Activity – Reproduce the listing that follows character for character, excluding its pictures.

Data provided –

----------------

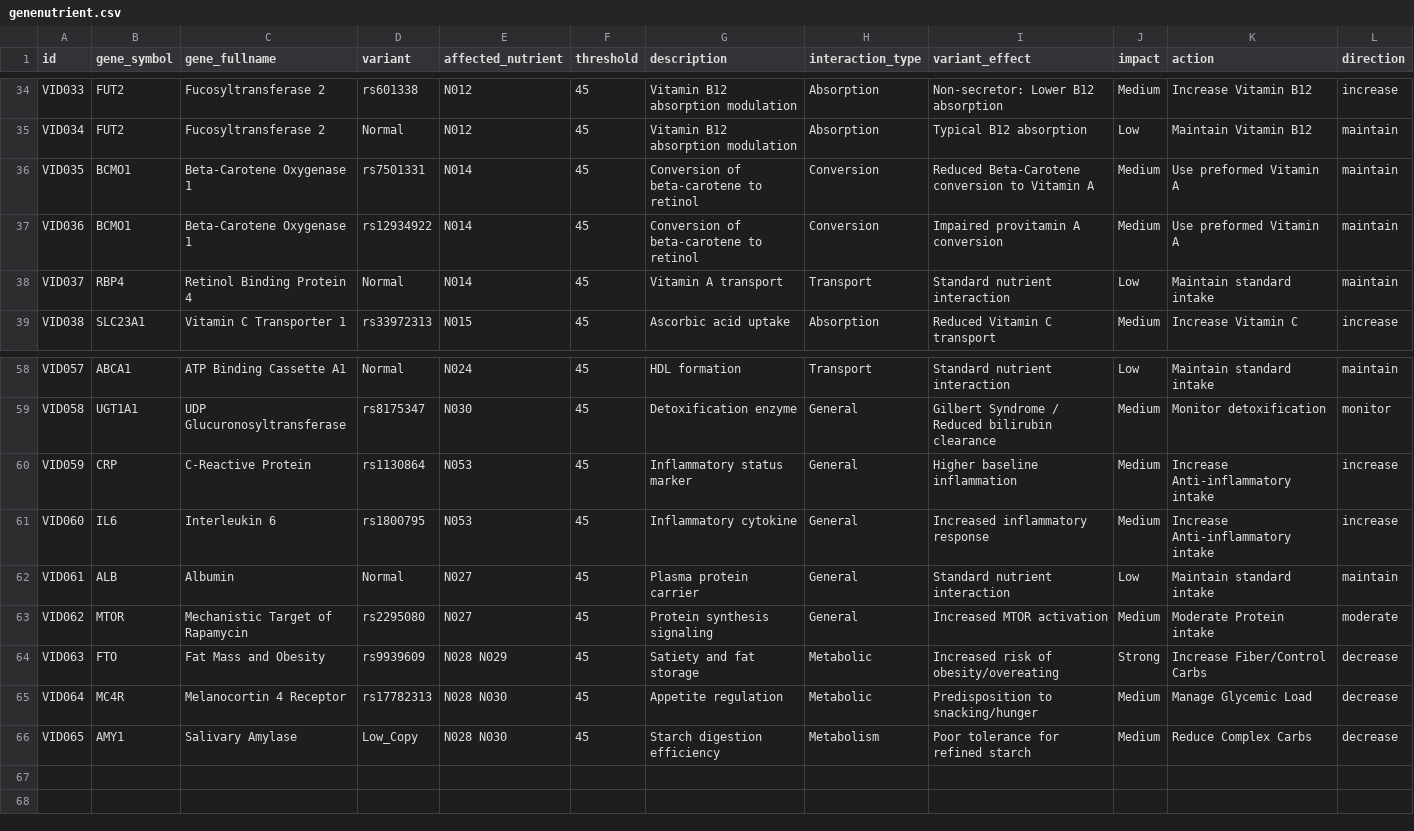
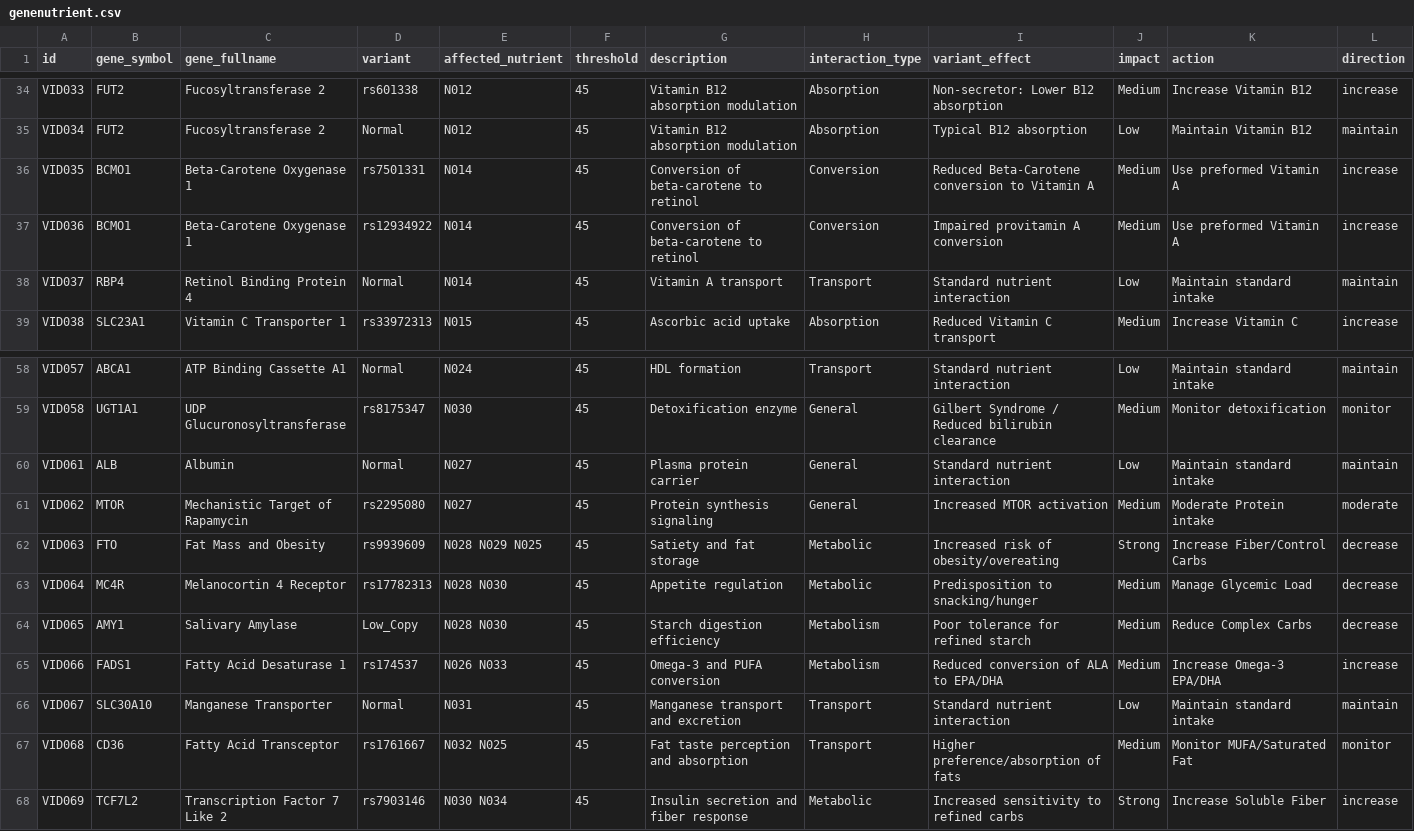
Before and after one commit to devisn214/NutritionPro, a CSV file: data/genenutrient.csv, drawn as a sheet; only a part is shown, gaps mark what is left out.

```diff
--- a/data/genenutrient.csv
+++ b/data/genenutrient.csv
@@ -35,4 +35,4 @@ VID033,FUT2,Fucosyltransferase 2,rs601338,N012,45,Vitamin B12 absorption modulat
 VID034,FUT2,Fucosyltransferase 2,Normal,N012,45,Vitamin B12 absorption modulation,Absorption,Typical B12 absorption,Low,Maintain Vitamin B12,maintain
-VID035,BCMO1,Beta-Carotene Oxygenase 1,rs7501331,N014,45,Conversion of beta-carotene to retinol,Conversion,Reduced Beta-Carotene conversion to Vitamin A,Medium,Use preformed Vitamin A,maintain
-VID036,BCMO1,Beta-Carotene Oxygenase 1,rs12934922,N014,45,Conversion of beta-carotene to retinol,Conversion,Impaired provitamin A conversion,Medium,Use preformed Vitamin A,maintain
+VID035,BCMO1,Beta-Carotene Oxygenase 1,rs7501331,N014,45,Conversion of beta-carotene to retinol,Conversion,Reduced Beta-Carotene conversion to Vitamin A,Medium,Use preformed Vitamin A,increase
+VID036,BCMO1,Beta-Carotene Oxygenase 1,rs12934922,N014,45,Conversion of beta-carotene to retinol,Conversion,Impaired provitamin A conversion,Medium,Use preformed Vitamin A,increase
 VID037,RBP4,Retinol Binding Protein 4,Normal,N014,45,Vitamin A transport,Transport,Standard nutrient interaction,Low,Maintain standard intake,maintain
@@ -59,8 +59,10 @@ VID057,ABCA1,ATP Binding Cassette A1,Normal,N024,45,HDL formation,Transport,Stan
 VID058,UGT1A1,UDP Glucuronosyltransferase,rs8175347,N030,45,Detoxification enzyme,General,Gilbert Syndrome / Reduced bilirubin clearance,Medium,Monitor detoxification,monitor
-VID059,CRP,C-Reactive Protein,rs1130864,N053,45,Inflammatory status marker,General,Higher baseline inflammation,Medium,Increase Anti-inflammatory intake,increase
-VID060,IL6,Interleukin 6,rs1800795,N053,45,Inflammatory cytokine,General,Increased inflammatory response,Medium,Increase Anti-inflammatory intake,increase
 VID061,ALB,Albumin,Normal,N027,45,Plasma protein carrier,General,Standard nutrient interaction,Low,Maintain standard intake,maintain
 VID062,MTOR,Mechanistic Target of Rapamycin,rs2295080,N027,45,Protein synthesis signaling,General,Increased MTOR activation,Medium,Moderate Protein intake,moderate
-VID063,FTO,Fat Mass and Obesity,rs9939609,N028 N029,45,Satiety and fat storage,Metabolic,Increased risk of obesity/overeating,Strong,Increase Fiber/Control Carbs,decrease
+VID063,FTO,Fat Mass and Obesity,rs9939609,N028 N029 N025,45,Satiety and fat storage,Metabolic,Increased risk of obesity/overeating,Strong,Increase Fiber/Control Carbs,decrease
 VID064,MC4R,Melanocortin 4 Receptor,rs17782313,N028 N030,45,Appetite regulation,Metabolic,Predisposition to snacking/hunger,Medium,Manage Glycemic Load,decrease
 VID065,AMY1,Salivary Amylase,Low_Copy,N028 N030,45,Starch digestion efficiency,Metabolism,Poor tolerance for refined starch,Medium,Reduce Complex Carbs,decrease
+VID066,FADS1,Fatty Acid Desaturase 1,rs174537,N026 N033,45,Omega-3 and PUFA conversion,Metabolism,Reduced conversion of ALA to EPA/DHA,Medium,Increase Omega-3 EPA/DHA,increase
+VID067,SLC30A10,Manganese Transporter,Normal,N031,45,Manganese transport and excretion,Transport,Standard nutrient interaction,Low,Maintain standard intake,maintain
+VID068,CD36,Fatty Acid Transceptor,rs1761667,N032 N025,45,Fat taste perception and absorption,Transport,Higher preference/absorption of fats,Medium,Monitor MUFA/Saturated Fat,monitor
+VID069,TCF7L2,Transcription Factor 7 Like 2,rs7903146,N030 N034,45,Insulin secretion and fiber response,Metabolic,Increased sensitivity to refined carbs,Strong,Increase Soluble Fiber,increase
```
Also changed, not shown: data/food_nutrient_map.csv, data/foods.csv, 7 other files.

----------------

Response to this exercise –
Before and after one commit to devisn214/NutritionPro, a CSV file: data/genenutrient.csv, drawn as a sheet; only a part is shown, gaps mark what is left out.

```diff
--- a/data/genenutrient.csv
+++ b/data/genenutrient.csv
@@ -35,4 +35,4 @@ VID033,FUT2,Fucosyltransferase 2,rs601338,N012,45,Vitamin B12 absorption modulat
 VID034,FUT2,Fucosyltransferase 2,Normal,N012,45,Vitamin B12 absorption modulation,Absorption,Typical B12 absorption,Low,Maintain Vitamin B12,maintain
-VID035,BCMO1,Beta-Carotene Oxygenase 1,rs7501331,N014,45,Conversion of beta-carotene to retinol,Conversion,Reduced Beta-Carotene conversion to Vitamin A,Medium,Use preformed Vitamin A,maintain
-VID036,BCMO1,Beta-Carotene Oxygenase 1,rs12934922,N014,45,Conversion of beta-carotene to retinol,Conversion,Impaired provitamin A conversion,Medium,Use preformed Vitamin A,maintain
+VID035,BCMO1,Beta-Carotene Oxygenase 1,rs7501331,N014,45,Conversion of beta-carotene to retinol,Conversion,Reduced Beta-Carotene conversion to Vitamin A,Medium,Use preformed Vitamin A,increase
+VID036,BCMO1,Beta-Carotene Oxygenase 1,rs12934922,N014,45,Conversion of beta-carotene to retinol,Conversion,Impaired provitamin A conversion,Medium,Use preformed Vitamin A,increase
 VID037,RBP4,Retinol Binding Protein 4,Normal,N014,45,Vitamin A transport,Transport,Standard nutrient interaction,Low,Maintain standard intake,maintain
@@ -59,8 +59,10 @@ VID057,ABCA1,ATP Binding Cassette A1,Normal,N024,45,HDL formation,Transport,Stan
 VID058,UGT1A1,UDP Glucuronosyltransferase,rs8175347,N030,45,Detoxification enzyme,General,Gilbert Syndrome / Reduced bilirubin clearance,Medium,Monitor detoxification,monitor
-VID059,CRP,C-Reactive Protein,rs1130864,N053,45,Inflammatory status marker,General,Higher baseline inflammation,Medium,Increase Anti-inflammatory intake,increase
-VID060,IL6,Interleukin 6,rs1800795,N053,45,Inflammatory cytokine,General,Increased inflammatory response,Medium,Increase Anti-inflammatory intake,increase
 VID061,ALB,Albumin,Normal,N027,45,Plasma protein carrier,General,Standard nutrient interaction,Low,Maintain standard intake,maintain
 VID062,MTOR,Mechanistic Target of Rapamycin,rs2295080,N027,45,Protein synthesis signaling,General,Increased MTOR activation,Medium,Moderate Protein intake,moderate
-VID063,FTO,Fat Mass and Obesity,rs9939609,N028 N029,45,Satiety and fat storage,Metabolic,Increased risk of obesity/overeating,Strong,Increase Fiber/Control Carbs,decrease
+VID063,FTO,Fat Mass and Obesity,rs9939609,N028 N029 N025,45,Satiety and fat storage,Metabolic,Increased risk of obesity/overeating,Strong,Increase Fiber/Control Carbs,decrease
 VID064,MC4R,Melanocortin 4 Receptor,rs17782313,N028 N030,45,Appetite regulation,Metabolic,Predisposition to snacking/hunger,Medium,Manage Glycemic Load,decrease
 VID065,AMY1,Salivary Amylase,Low_Copy,N028 N030,45,Starch digestion efficiency,Metabolism,Poor tolerance for refined starch,Medium,Reduce Complex Carbs,decrease
+VID066,FADS1,Fatty Acid Desaturase 1,rs174537,N026 N033,45,Omega-3 and PUFA conversion,Metabolism,Reduced conversion of ALA to EPA/DHA,Medium,Increase Omega-3 EPA/DHA,increase
+VID067,SLC30A10,Manganese Transporter,Normal,N031,45,Manganese transport and excretion,Transport,Standard nutrient interaction,Low,Maintain standard intake,maintain
+VID068,CD36,Fatty Acid Transceptor,rs1761667,N032 N025,45,Fat taste perception and absorption,Transport,Higher preference/absorption of fats,Medium,Monitor MUFA/Saturated Fat,monitor
+VID069,TCF7L2,Transcription Factor 7 Like 2,rs7903146,N030 N034,45,Insulin secretion and fiber response,Metabolic,Increased sensitivity to refined carbs,Strong,Increase Soluble Fiber,increase
```
Also changed, not shown: data/food_nutrient_map.csv, data/foods.csv, 7 other files.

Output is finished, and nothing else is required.